DATA SUPPLIED:
*** Begin section ***

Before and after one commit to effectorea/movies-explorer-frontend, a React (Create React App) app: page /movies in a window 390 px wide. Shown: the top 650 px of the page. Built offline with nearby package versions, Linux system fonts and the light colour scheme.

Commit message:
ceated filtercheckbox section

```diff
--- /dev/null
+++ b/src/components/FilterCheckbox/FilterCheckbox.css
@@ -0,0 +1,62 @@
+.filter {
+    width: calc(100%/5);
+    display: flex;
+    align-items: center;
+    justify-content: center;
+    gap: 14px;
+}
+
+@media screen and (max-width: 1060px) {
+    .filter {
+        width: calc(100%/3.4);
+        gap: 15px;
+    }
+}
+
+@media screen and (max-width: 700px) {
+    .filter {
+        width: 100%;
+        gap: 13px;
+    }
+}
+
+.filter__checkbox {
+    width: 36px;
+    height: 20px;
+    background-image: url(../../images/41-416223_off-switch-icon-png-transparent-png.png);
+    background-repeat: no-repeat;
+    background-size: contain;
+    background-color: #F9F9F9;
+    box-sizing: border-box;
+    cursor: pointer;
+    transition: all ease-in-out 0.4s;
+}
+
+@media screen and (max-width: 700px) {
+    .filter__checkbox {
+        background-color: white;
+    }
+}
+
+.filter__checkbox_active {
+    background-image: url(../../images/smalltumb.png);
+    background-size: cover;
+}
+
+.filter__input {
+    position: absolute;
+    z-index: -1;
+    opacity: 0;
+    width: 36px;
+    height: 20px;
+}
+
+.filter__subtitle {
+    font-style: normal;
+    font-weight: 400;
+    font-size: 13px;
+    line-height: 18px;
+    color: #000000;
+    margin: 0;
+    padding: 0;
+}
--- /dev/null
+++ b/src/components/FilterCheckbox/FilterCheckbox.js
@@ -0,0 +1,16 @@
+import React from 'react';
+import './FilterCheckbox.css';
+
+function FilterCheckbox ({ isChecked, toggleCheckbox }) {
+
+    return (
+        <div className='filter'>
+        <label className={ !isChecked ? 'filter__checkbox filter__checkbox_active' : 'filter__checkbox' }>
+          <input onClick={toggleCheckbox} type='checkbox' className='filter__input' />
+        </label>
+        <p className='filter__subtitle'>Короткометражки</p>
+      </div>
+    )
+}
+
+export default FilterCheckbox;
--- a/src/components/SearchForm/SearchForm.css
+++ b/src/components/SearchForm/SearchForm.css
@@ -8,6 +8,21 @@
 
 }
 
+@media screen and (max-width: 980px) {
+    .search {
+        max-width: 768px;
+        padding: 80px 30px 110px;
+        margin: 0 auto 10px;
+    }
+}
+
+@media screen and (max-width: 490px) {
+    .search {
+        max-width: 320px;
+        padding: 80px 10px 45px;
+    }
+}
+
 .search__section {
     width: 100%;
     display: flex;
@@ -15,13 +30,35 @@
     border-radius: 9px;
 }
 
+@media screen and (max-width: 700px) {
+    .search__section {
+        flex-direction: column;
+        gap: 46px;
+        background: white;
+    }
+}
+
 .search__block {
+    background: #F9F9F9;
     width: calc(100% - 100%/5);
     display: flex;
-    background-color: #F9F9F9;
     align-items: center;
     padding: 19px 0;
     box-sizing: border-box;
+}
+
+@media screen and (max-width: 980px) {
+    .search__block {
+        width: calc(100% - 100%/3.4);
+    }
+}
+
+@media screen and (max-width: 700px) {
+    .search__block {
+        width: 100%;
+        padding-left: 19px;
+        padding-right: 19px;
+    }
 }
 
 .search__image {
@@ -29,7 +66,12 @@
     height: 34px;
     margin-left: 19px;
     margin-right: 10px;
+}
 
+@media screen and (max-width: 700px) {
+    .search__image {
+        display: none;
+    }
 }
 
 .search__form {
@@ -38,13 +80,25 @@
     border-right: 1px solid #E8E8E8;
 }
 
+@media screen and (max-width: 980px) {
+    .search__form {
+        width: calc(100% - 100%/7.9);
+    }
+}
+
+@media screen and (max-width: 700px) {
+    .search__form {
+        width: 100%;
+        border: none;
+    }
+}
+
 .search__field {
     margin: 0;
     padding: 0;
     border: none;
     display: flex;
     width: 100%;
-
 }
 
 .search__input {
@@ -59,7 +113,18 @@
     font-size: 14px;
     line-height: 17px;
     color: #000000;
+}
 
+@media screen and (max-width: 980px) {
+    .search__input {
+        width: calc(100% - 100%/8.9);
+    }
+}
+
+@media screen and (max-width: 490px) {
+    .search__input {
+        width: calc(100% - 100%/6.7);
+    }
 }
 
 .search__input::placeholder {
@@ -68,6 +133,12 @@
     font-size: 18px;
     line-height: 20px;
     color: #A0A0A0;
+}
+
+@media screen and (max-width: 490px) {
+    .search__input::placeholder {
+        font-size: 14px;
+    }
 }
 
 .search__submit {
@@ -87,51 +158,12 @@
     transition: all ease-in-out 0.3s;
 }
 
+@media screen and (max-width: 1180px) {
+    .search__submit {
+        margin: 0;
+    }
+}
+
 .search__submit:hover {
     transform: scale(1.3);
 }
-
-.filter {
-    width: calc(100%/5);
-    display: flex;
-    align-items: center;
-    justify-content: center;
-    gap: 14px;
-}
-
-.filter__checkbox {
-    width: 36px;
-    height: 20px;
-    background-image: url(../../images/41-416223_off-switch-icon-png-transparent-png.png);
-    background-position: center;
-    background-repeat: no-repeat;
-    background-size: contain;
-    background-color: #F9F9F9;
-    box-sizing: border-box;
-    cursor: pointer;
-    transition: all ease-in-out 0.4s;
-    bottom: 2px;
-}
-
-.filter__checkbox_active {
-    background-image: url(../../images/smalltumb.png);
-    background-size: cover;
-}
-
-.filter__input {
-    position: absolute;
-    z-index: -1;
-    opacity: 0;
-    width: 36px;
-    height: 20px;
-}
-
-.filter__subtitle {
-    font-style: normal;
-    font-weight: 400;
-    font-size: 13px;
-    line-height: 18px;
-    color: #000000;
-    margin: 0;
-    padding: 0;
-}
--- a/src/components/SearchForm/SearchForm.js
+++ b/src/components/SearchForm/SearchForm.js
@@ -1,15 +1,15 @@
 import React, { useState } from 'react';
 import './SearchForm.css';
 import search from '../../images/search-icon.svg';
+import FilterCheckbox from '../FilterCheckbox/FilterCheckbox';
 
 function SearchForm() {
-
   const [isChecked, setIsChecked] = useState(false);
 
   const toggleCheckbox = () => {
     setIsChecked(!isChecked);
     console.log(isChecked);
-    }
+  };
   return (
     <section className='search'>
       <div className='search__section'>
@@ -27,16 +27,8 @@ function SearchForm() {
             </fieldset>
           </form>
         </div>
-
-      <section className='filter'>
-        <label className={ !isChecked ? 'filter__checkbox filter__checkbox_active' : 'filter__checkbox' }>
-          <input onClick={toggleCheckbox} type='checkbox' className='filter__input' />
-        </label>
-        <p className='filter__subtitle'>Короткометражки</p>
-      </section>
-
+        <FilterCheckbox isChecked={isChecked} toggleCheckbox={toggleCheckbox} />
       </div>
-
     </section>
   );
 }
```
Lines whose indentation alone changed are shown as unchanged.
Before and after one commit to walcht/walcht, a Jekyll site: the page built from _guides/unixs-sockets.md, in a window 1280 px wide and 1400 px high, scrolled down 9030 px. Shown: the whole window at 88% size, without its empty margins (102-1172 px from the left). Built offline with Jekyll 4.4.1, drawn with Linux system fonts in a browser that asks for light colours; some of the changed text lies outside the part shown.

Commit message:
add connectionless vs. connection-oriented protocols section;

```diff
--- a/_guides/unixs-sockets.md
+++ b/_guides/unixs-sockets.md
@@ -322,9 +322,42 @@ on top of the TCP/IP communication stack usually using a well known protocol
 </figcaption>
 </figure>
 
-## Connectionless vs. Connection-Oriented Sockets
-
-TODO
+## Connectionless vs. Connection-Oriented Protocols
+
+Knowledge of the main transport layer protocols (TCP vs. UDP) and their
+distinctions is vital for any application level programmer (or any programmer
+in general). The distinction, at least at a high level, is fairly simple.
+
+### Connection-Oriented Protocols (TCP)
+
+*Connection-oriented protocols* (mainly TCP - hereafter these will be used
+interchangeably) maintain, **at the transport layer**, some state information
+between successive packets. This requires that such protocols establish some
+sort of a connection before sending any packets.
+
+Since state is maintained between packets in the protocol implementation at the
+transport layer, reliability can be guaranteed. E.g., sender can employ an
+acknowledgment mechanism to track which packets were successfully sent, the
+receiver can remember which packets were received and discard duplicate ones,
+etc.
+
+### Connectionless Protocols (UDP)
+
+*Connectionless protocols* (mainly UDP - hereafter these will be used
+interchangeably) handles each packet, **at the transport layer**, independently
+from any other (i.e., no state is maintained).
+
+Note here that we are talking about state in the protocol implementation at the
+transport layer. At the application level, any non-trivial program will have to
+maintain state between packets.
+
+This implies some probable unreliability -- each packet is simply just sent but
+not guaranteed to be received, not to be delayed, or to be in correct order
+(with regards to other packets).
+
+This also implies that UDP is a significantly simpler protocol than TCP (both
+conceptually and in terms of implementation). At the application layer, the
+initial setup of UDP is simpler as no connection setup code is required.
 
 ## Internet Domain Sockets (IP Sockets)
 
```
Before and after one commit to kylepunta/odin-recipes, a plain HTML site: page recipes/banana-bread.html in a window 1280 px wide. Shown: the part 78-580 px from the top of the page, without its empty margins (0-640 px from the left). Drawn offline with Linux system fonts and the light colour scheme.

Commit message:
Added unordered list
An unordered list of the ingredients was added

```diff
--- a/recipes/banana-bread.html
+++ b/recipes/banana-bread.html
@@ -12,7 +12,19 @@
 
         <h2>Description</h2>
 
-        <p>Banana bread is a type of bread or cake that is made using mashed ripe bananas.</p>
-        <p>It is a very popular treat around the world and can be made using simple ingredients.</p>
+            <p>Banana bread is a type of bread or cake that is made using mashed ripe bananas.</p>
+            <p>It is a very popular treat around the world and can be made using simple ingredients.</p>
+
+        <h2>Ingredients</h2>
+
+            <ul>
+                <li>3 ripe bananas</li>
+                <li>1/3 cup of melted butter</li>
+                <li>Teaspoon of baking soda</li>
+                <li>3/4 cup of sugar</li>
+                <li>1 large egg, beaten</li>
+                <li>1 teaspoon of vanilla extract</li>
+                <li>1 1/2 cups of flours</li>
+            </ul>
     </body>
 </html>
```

*** End section ***

WHAT IS EXPECTED: Pull out all lines of the data with the string "height".

YOUR RESPONSE:
+    height: 20px;
+    height: 20px;
+    line-height: 18px;
     height: 34px;
     line-height: 17px;
     line-height: 20px;
-    height: 20px;
-    height: 20px;
-    line-height: 18px;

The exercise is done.